What ended up being your biggest challenge this semester both academically and culturally?
Academically, the Directed Research period brought forth some pretty long days between the data collection days and the analysis and paper writing days. Like really long days. Scaling down the side of a mountain as the sun is setting kind of days. Staring at an Excel sheet for hours on end kind of days. It was grueling work, not just for my group, which did the majority of our research hiking up and down ridges and ravines, but for all the groups—interviews and all. The time put into these projects gave way to stellar papers and presentations, so it was all worth it. We present at the Bhutan Ecological Society Symposium in Thimphu tomorrow and all our hard work will be showcased, the long days and nights all justified and rewarded.

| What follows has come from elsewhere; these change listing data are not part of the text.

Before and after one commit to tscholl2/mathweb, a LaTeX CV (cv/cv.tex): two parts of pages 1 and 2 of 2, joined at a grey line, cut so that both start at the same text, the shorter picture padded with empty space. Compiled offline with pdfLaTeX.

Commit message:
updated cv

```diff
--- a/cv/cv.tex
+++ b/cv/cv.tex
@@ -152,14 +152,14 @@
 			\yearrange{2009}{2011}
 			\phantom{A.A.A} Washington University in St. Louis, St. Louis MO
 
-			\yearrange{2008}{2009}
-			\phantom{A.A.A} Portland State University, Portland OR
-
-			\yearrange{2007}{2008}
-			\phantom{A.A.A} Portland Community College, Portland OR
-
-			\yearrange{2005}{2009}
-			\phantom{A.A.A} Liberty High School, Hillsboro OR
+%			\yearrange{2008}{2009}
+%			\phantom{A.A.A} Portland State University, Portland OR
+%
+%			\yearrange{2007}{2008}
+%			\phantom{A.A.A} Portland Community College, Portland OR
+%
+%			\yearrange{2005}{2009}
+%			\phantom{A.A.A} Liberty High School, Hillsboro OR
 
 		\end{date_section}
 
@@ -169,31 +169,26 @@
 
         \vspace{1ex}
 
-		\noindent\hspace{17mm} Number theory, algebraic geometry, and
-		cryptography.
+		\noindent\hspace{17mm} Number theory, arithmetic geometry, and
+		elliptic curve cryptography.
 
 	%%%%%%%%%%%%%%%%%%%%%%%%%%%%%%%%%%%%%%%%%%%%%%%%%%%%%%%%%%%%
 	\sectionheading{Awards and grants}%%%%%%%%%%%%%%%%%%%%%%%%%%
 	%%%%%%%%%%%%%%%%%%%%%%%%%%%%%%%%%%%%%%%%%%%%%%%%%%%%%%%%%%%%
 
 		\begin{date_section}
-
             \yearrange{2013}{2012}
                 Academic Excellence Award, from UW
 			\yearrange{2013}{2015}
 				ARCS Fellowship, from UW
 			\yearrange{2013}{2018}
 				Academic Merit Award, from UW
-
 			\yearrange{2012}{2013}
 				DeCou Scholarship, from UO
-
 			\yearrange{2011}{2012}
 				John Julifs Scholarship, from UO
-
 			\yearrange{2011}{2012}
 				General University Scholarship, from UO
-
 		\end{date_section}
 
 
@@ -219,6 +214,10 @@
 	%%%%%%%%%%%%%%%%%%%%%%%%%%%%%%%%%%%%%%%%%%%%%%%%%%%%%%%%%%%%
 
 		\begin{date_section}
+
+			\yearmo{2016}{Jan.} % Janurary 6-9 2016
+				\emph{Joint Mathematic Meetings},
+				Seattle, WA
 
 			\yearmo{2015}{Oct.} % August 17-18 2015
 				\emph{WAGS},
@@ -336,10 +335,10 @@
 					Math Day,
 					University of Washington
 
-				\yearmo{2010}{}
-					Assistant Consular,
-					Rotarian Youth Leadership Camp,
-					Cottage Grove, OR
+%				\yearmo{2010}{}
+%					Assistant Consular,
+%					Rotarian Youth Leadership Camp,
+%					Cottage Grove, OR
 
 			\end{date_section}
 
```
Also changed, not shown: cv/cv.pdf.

Culturally, the experience was not as immersive in some ways as I expected. However, I think the biggest shock I had was adjusting to road rules. We have driven quite a lot—some trips have been split over two days—and the roads in Bhutan are wild. It was strange to drive on the other side of the road, and even stranger to have no traffic lights and no laws on passing other cars. As someone who is generally a little anxious in cars, experiencing the vans passing at odd times or witnessing other cars passing close to us was unsettling.
What is the best memory you have from the semester? Give some highlights.
Again, picking one memory to be the best of the whole semester is insanely difficult, but I’ll describe some that come to mind immediately. We took a trip to Phobjikha, a valley about six hours from Paro. In class, we learned about the importance both culturally and ecologically of this valley as a wetland to Bhutan. Our trip was scheduled to overlap with the endangered Black-necked crane migration—beautiful and sacred birds that come to Phobjikha in the winter. It was not guaranteed we’d see them, they migrate within a long window, but my roommate, Sophia, dreamed we would see the cranes arrive. And we did! The day we went to the crane center, three early cranes flew in. It was quite the auspicious event.
Photo courtesy of Dana Scheffler
I think the fondest memories of the semester are some of the most mundane ones: we had time to pursue all sorts of hobbies. I picked up knitting and embroidery, we had scheduled movie nights, and I read a few books (which does not happen often). The walk into town is along a road right next to the river. There are mountains every direction you look, and the sun is always shining. In town, there are plenty of handicraft shops, restaurants, and cows to view but we all had one goal in mind: Champaca Café. The owner is probably the kindest man in Bhutan, and the peanut butter cake there is unmatched. These are the times I’ll look back on and smile.
Give three words that best describe how you are feeling right now.
Really grateful, la
Photo courtesy of Dana Scheffler